When celebrity photographer Flo Ngala reached out to the New York Times earlier this year, she did not know how much it would impact her life. While the crux of her professional work has consisted of pointing her lens on the likes of Cardi B, Gucci Mane, and Remy Ma, that one little email sparked one of the best and most personal art of her career thus far.
In the article “When I Skate It Just Feels Free,“ Ngala, 24, who spent nearly 10 years ice-skating with the academic and leadership enrichment program for girls of color Figure Skating In Harlem (FSH), went back to the rink to capture the newest generation of skaters, landing her stunning black and white photos on the iconic newspaper’s front page.
Now ten months later, her passion project has become her first solo exhibition to date. Displaying twenty pictures, mostly unseen from the original Times project, “Harlem Ice: The Selects Folder,” is a love letter to the African-American and Latina girls and teens “who express their freedom through skating, sisterhood, and community.”

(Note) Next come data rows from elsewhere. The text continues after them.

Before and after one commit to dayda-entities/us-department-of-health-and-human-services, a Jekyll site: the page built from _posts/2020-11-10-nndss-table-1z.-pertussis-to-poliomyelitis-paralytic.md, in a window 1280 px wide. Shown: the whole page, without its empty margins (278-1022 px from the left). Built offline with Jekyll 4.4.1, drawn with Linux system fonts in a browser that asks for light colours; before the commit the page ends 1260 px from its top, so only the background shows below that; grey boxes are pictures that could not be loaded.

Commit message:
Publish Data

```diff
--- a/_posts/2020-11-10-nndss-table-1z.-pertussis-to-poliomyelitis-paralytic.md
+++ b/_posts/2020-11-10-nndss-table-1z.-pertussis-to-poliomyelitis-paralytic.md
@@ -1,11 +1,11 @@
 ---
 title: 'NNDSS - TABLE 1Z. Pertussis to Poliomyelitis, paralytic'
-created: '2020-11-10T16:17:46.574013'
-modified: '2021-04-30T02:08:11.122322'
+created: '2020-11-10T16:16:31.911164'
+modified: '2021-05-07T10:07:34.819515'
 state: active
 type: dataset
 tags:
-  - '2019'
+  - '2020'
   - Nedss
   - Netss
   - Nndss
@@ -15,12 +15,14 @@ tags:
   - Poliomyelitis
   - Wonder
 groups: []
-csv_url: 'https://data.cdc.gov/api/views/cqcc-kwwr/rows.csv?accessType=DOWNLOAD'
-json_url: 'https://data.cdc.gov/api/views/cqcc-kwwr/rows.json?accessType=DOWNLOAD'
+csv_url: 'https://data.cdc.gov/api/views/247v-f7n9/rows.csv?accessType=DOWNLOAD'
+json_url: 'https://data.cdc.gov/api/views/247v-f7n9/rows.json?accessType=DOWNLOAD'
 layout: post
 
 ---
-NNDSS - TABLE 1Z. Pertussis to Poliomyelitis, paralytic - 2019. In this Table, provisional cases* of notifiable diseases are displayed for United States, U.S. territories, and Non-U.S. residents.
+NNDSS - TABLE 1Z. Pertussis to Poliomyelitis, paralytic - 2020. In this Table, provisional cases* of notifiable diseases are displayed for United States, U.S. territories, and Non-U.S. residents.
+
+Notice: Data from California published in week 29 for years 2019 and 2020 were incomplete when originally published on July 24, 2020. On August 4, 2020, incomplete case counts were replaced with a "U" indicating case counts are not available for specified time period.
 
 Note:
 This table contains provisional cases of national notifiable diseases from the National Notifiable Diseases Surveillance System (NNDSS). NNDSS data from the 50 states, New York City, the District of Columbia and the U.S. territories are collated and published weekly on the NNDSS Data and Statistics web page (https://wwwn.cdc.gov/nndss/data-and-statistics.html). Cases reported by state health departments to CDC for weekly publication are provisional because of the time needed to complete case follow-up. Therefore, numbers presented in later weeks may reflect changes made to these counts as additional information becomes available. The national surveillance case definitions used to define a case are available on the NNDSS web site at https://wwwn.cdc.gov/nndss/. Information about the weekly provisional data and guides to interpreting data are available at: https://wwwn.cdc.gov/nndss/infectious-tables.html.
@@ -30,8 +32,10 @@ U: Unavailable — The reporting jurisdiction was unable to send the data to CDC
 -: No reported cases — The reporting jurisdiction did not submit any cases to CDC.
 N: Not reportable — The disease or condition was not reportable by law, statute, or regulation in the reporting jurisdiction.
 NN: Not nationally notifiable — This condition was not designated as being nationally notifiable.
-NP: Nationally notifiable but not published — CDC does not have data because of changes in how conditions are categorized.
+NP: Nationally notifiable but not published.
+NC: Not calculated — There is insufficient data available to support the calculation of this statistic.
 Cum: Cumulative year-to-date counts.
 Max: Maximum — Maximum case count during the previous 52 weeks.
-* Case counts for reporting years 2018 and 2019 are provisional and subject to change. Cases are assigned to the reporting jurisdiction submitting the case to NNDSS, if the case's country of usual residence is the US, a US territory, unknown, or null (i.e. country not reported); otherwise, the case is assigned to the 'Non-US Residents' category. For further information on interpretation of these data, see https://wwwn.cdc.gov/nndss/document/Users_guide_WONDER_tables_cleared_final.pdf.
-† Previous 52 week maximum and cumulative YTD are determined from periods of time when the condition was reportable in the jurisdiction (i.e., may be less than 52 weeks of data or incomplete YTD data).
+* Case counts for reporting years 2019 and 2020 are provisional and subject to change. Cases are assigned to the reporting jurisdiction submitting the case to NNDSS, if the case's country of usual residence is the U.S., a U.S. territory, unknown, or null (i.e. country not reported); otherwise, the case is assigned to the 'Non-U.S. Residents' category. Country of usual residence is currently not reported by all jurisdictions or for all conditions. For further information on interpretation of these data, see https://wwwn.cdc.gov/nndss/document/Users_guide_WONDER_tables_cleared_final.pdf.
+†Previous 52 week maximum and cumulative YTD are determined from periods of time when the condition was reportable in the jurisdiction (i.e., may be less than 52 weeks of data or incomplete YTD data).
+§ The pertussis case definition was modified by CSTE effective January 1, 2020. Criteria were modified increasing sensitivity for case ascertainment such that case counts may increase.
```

“Before photography, skating was my first passion and FSH was such a huge part of my life. They taught me the importance of training, making goals and persistence, all traits I’ve needed to succeed as a photographer,” Ngala told Essence.

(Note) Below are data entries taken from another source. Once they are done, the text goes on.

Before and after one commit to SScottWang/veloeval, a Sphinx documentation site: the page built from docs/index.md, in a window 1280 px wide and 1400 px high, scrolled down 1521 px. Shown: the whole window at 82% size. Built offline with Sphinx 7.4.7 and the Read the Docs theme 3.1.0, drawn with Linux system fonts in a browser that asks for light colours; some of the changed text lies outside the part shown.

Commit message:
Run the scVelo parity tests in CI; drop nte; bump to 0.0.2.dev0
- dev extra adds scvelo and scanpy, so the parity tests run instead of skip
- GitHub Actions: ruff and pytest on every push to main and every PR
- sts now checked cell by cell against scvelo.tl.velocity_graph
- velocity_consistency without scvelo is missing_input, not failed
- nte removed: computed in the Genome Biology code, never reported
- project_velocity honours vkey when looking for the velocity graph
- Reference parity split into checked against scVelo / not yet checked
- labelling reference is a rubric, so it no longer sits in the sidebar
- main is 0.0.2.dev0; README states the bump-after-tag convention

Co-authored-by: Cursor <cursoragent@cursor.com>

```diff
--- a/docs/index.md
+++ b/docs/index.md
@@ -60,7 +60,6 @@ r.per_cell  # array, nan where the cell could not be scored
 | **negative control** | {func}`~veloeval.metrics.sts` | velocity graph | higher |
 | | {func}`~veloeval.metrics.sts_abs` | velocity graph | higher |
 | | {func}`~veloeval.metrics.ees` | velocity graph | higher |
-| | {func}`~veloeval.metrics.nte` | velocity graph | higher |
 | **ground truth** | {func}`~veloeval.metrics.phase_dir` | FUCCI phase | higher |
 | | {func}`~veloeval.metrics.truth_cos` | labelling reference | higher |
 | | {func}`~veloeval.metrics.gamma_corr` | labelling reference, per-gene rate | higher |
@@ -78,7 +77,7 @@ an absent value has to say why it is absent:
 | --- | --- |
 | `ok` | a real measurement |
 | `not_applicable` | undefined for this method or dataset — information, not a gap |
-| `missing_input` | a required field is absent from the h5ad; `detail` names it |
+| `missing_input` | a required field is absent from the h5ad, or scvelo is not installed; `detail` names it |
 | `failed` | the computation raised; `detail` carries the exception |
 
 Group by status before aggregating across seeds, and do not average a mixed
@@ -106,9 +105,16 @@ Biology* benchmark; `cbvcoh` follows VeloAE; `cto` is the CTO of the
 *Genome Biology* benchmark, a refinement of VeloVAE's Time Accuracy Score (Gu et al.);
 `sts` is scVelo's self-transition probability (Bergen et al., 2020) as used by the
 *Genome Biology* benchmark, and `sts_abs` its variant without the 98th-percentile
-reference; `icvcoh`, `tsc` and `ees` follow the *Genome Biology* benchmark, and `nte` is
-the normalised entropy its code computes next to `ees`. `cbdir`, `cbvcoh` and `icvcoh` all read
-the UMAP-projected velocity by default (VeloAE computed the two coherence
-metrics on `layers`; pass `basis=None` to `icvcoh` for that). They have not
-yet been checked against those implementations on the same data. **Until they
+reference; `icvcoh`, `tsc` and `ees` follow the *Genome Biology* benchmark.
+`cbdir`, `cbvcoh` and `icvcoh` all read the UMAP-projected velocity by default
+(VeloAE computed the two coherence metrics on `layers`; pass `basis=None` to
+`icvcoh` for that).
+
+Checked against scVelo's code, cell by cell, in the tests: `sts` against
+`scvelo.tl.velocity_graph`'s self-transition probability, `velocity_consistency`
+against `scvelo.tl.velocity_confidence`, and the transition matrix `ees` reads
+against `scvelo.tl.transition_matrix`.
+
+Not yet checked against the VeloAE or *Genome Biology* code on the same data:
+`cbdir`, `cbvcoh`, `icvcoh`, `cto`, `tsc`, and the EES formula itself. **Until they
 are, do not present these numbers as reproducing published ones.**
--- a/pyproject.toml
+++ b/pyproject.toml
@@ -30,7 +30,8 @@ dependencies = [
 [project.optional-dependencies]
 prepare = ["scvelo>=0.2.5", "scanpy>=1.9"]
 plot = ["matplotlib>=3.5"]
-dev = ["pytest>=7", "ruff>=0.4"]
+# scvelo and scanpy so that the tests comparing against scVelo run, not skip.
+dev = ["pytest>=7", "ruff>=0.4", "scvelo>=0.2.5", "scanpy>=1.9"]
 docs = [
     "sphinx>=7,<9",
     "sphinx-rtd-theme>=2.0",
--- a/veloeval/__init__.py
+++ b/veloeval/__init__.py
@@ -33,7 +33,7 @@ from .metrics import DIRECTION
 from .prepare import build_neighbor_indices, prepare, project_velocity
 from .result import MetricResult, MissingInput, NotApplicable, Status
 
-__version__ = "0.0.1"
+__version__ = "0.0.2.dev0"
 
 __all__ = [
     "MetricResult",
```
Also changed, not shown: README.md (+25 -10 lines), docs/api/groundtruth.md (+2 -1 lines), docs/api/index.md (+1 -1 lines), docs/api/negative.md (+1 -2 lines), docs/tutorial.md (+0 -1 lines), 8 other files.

“I wouldn’t be where I am today without the organization, so to be able to bring together my two passions is amazing and feels full circle.”
The exhibit’s curator and producer Cierra Britton, 23, shared that putting the show together felt serendipitous because shortly after randomly meeting Ngala —the photographer stumbled into her job asking for a computer charger—the owner of the Compère Collective Gallery in Red Hook, Brooklyn, asked Britton did she know of an artist who could showcase their work to help raise money for FSH. Instantly, Ngala came to mind.
“She already had this amazing body of work and so many that no one had seen before. I was just blown away by it,” Britton said.
At first glance, the array of photos show the skaters in their glory, showing off their gleaming white skates and sequined leotards and they glide across the ice like ballerinas. Looking longer and harder at the exhibit, the photos radiate teamwork, determination and the hard work that goes into excelling in this sport and in life. But most important, they are a full display of the power of Black Girl Magic, utter joy and plain old fun, which is sorely missing from art and pop culture when it comes to everyday black women and girls.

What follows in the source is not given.